Embedding sustainable development across Government, after the Secretary of State’s announcement on the future of the Sustainable Development Commission

Written evidence submitted by the Aldersgate Group (ESD 25)

Introduction

1. The Aldersgate Group (AG) is a coalition of businesses, NGOs, professional bodies, MPs and others that provide leadership on vital sustainability issues. We promote the case that strong environmental policies are essential for economic competitiveness and seek to be a catalyst for fast and effective change. The AG engages actively with key decision makers in government, business and civil society to contribute to the future development of UK economic and environmental policies.

2. Please note that the views expressed in this document can only be attributed to the AG and not to individual members.

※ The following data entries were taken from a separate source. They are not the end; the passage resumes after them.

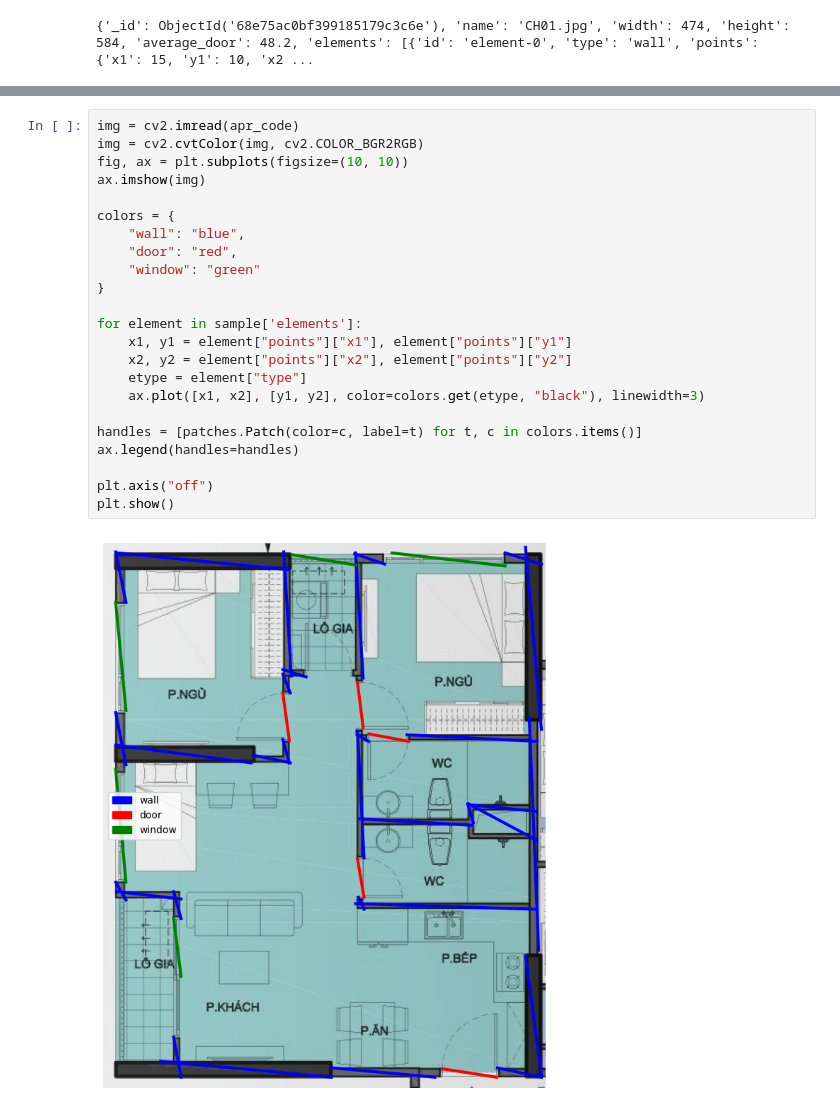
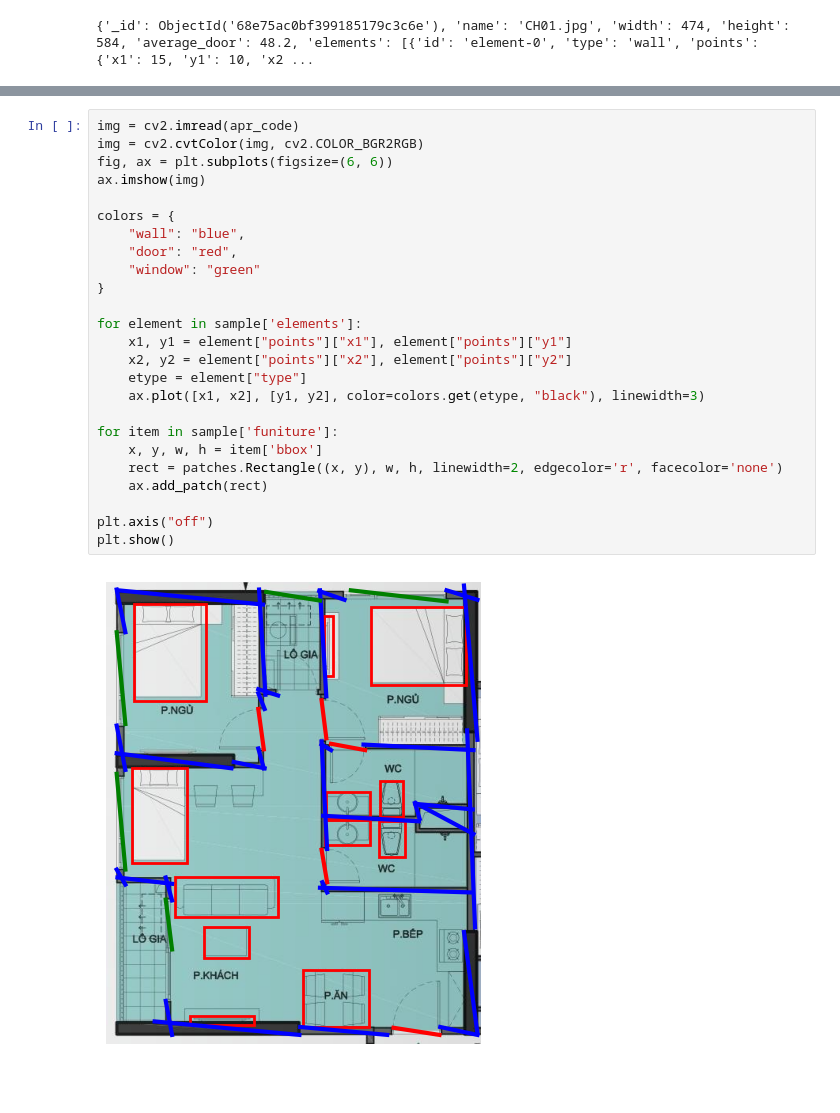
Before and after one commit to KhoaDoan120986/Analyzing-Design-Drawings, a Jupyter notebook: db.ipynb, the cells around one changed output, grey strips where cells are left out. Saved outputs shown, nothing was run; the diff lists cells and outputs as text; blank space fills up the shorter version.

```diff
--- a/db.ipynb
+++ b/db.ipynb
@@ -43,25 +38,27 @@ sample['elements']
 # %%
 img = cv2.imread(apr_code)
 img = cv2.cvtColor(img, cv2.COLOR_BGR2RGB)
-fig, ax = plt.subplots(figsize=(10, 10))
+fig, ax = plt.subplots(figsize=(6, 6))
 ax.imshow(img)
 
 colors = {
     "wall": "blue",
     "door": "red",
     "window": "green"
 }
 
 for element in sample['elements']:
     x1, y1 = element["points"]["x1"], element["points"]["y1"]
     x2, y2 = element["points"]["x2"], element["points"]["y2"]
     etype = element["type"]
     ax.plot([x1, x2], [y1, y2], color=colors.get(etype, "black"), linewidth=3)
 
-handles = [patches.Patch(color=c, label=t) for t, c in colors.items()]
-ax.legend(handles=handles)
+for item in sample['funiture']:
+    x, y, w, h = item['bbox']
+    rect = patches.Rectangle((x, y), w, h, linewidth=2, edgecolor='r', facecolor='none')
+    ax.add_patch(rect)
 
 plt.axis("off")
 plt.show()
 # %% [output]
-[figure, old version]
+[figure, new version]
```
Also changed, not shown: parts of 2 cells of this notebook.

How can mechanisms to ensure the sustainability of Government operations, procurement and policy-making be improved and further embedded and mainstreamed across Government departments?

3. Sustainability is a major challenge to both strategic and operational management of all organisations including Government. It requires new thinking, innovation and integration. Any overhaul of the mechanisms for ensuring that Government procurement and policy-making accelerates the transition to sustainability will need to address the significance of this challenge.

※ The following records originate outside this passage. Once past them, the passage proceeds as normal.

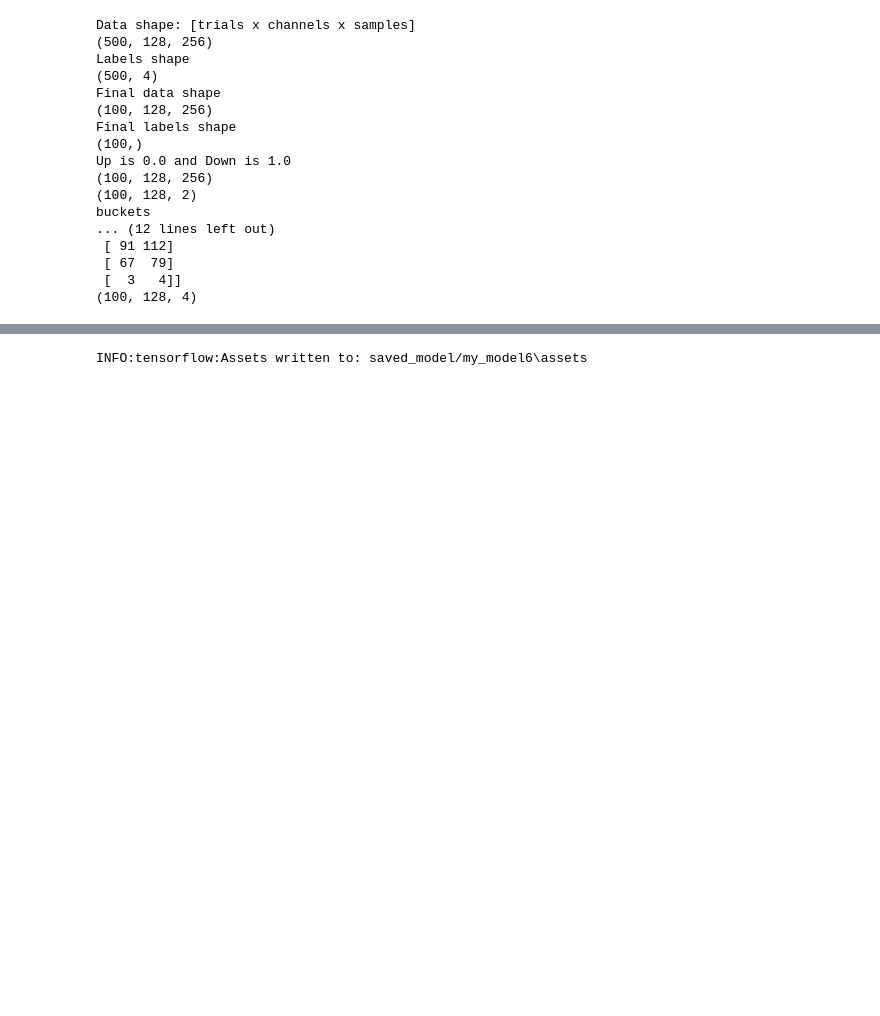
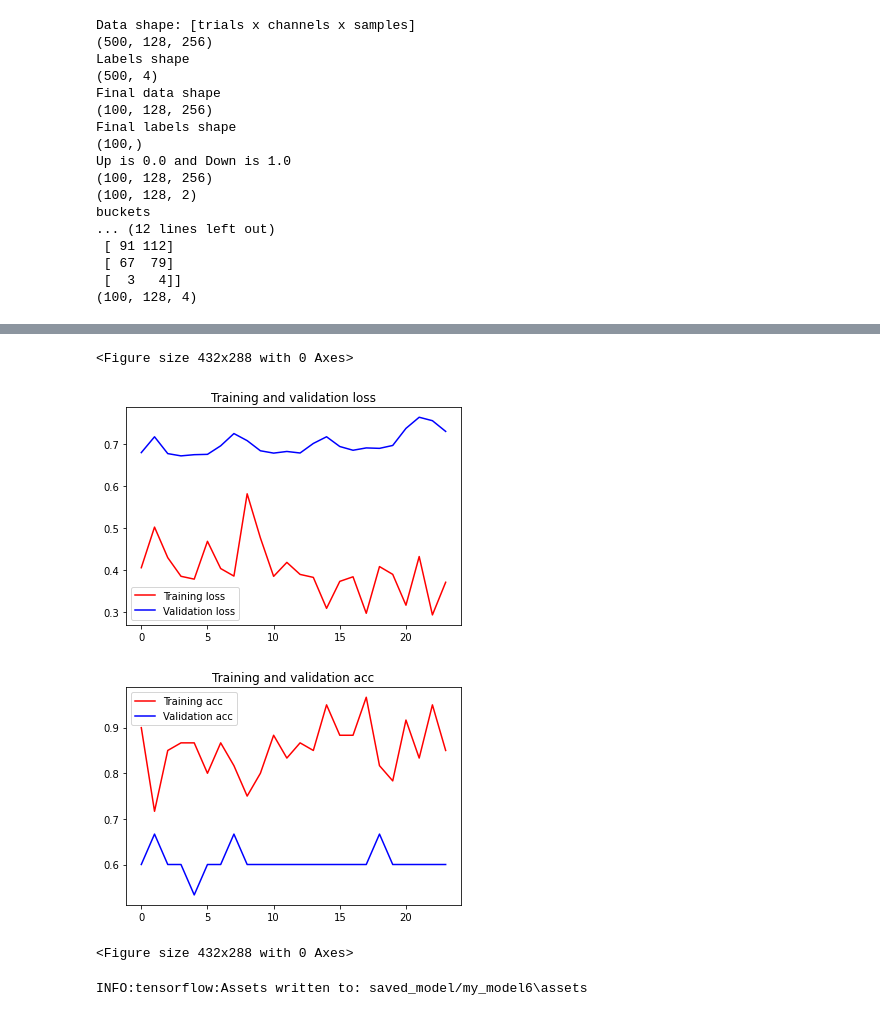
Before and after one commit to JuliaAlmaLuna/InnerSpeechEEGDecoding, a Jupyter notebook: runFileNN.ipynb, the cells around one changed output, grey strips where cells are left out. Cells and saved outputs as stored; diff of their text form; code cells hidden in the pictures; blank space fills up the shorter version.

```diff
--- a/runFileNN.ipynb
+++ b/runFileNN.ipynb
@@ -265,15 +385,34 @@ eeg_model.compile(optimizer='adam',
               loss="binary_crossentropy",
               metrics=['accuracy'])
 
-data_train_send = np.reshape(data_train, [data_train.shape[0], 1 , data_train.shape[1], data_train.shape[2], 1])
+data_train_send = np.reshape(data_train, [data_train.shape[0], data_train.shape[1], data_train.shape[2], 1])
 #data_train_send = np.reshape(data_train, [data_train.shape[0], 1 , data_train.shape[1], data_train.shape[2], 1])
 
-data_test_send = np.reshape(data_test, [data_test.shape[0], 1 , data_test.shape[1], data_test.shape[2], 1])
+data_test_send = np.reshape(data_test, [data_test.shape[0], data_test.shape[1], data_test.shape[2], 1])
 #data_test_send = np.reshape(data_test, [data_test.shape[0], 1 , data_test.shape[1], data_test.shape[2], 1])
 
-outputs = eeg_model.fit(data_train, labels_train, validation_split=0.2 ,callbacks=[], epochs=200) #
+outputs = eeg_model.fit(data_train_send, labels_train, validation_split=0.2 ,callbacks=[callback], epochs=200, verbose=False) #
 
 print("Results")
-eeg_model.evaluate(data_test, labels_test)
-result = eeg_model.predict(data_test)
+eeg_model.evaluate(data_test_send, labels_test)
+result = eeg_model.predict(data_test_send)
+
+
+
+val_loss = outputs.history["val_loss"]
+loss = outputs.history["loss"]
+#epochs = eeg_model.history.history["val_loss"]
+plt.plot(loss, 'r', label='Training loss')
+plt.plot(val_loss, 'b', label='Validation loss')
+plt.title('Training and validation loss')
+plt.legend()
+plt.figure()
+
+val_acc = outputs.history["val_accuracy"]
+acc = outputs.history["accuracy"]
+plt.plot(acc, 'r', label='Training acc')
+plt.plot(val_acc, 'b', label='Validation acc')
+plt.title('Training and validation acc')
+plt.legend()
+plt.figure()
 # %% [output]
@@ -297,3 +422,7 @@ Results
+<Figure size 432x288 with 0 Axes>
+[figure, added]
+[figure, added]
+<Figure size 432x288 with 0 Axes>
 # %%
 
 eeg_model.save('saved_model/my_model6')
```
Also changed, not shown: parts of 8 cells of this notebook, 1 other file.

4. The Aldersgate Group believes that addressing the long-term environmental challenges of climate change, energy security and resource depletion are just as critical for our wellbeing as the Government’s response to the global recession and reducing the budget deficit. Mainstreaming sustainability will require several changes in Government processes.

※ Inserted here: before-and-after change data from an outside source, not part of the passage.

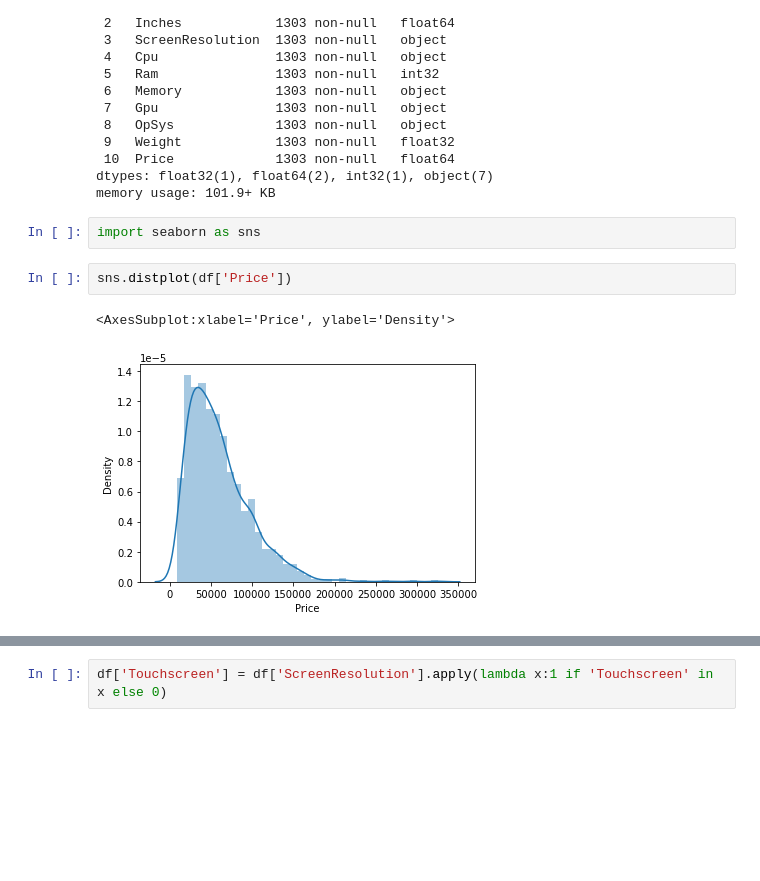
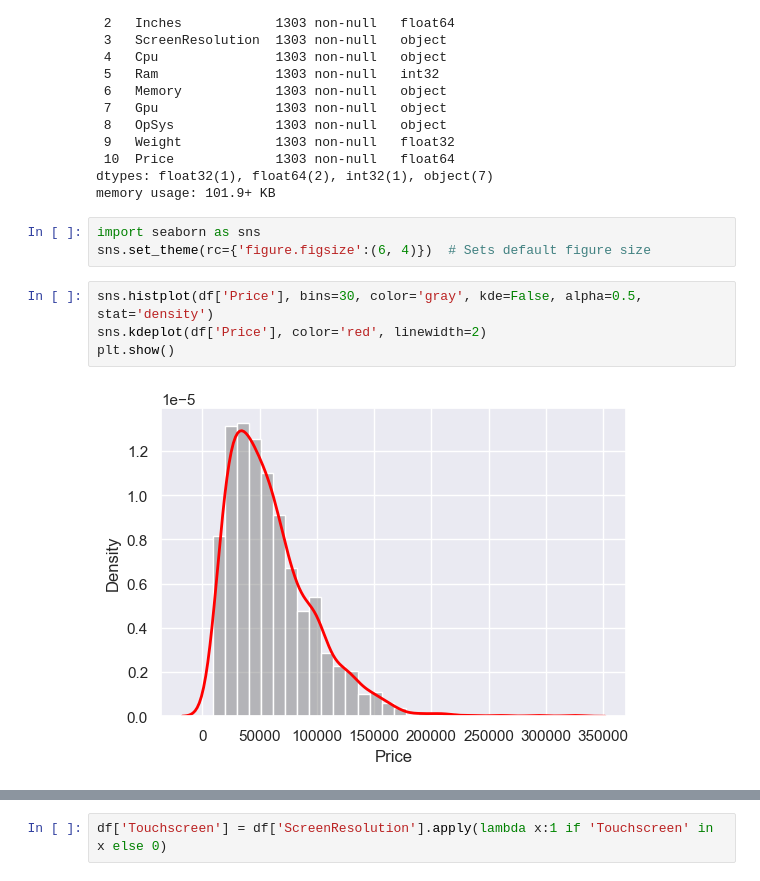
Before and after one commit to SaimanGiri/laptop-price-predictor, a Jupyter notebook: laptop-price-predictor.ipynb, the cells around one changed output, grey strips where cells are left out. Drawn from its saved outputs; the diff is of its cells as text; blank space fills up the shorter version.

```diff
--- a/laptop-price-predictor.ipynb
+++ b/laptop-price-predictor.ipynb
@@ -108,11 +108,13 @@ dtypes: float32(1), float64(2), int32(1), object(7)
 memory usage: 101.9+ KB
 # %%
 import seaborn as sns
+sns.set_theme(rc={'figure.figsize':(6, 4)})  # Sets default figure size
 # %%
-sns.distplot(df['Price'])
+sns.histplot(df['Price'], bins=30, color='gray', kde=False, alpha=0.5, stat='density')
+sns.kdeplot(df['Price'], color='red', linewidth=2)
+plt.show()
 # %% [output]
-<AxesSubplot:xlabel='Price', ylabel='Density'>
-[figure, old version]
+[figure, new version]
 # %%
 df['Company'].value_counts().plot(kind='bar')
 # %% [output]
```
Also changed, not shown: parts of 47 cells of this notebook.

5. Mechanisms will need to be far more effective at challenging existing conventions and assumptions and in order to do so will need to stimulate timely input of new and different perspectives from both inside and outside Government.

6. Prices must reflect environmental realities. While it is invariably complex to price environmental externalities (by which we mean environmental changes that impact human welfare and the biosphere but are not reflected in markets), current prices are a long way off providing a sufficient incentive for investments at the pace and scale required to meet environmental challenges. The Aldersgate Groups believes that the current carbon price is not sufficiently stable, high or credible to stimulate the required investment in low carbon technologies. Conventional mechanisms based on cost benefit analysis do not effectively address the uncertainty, irreversibility and thresholds in environmental wealth implicit in climate change. The non-market price for carbon should be used in the assessment of procurement decisions.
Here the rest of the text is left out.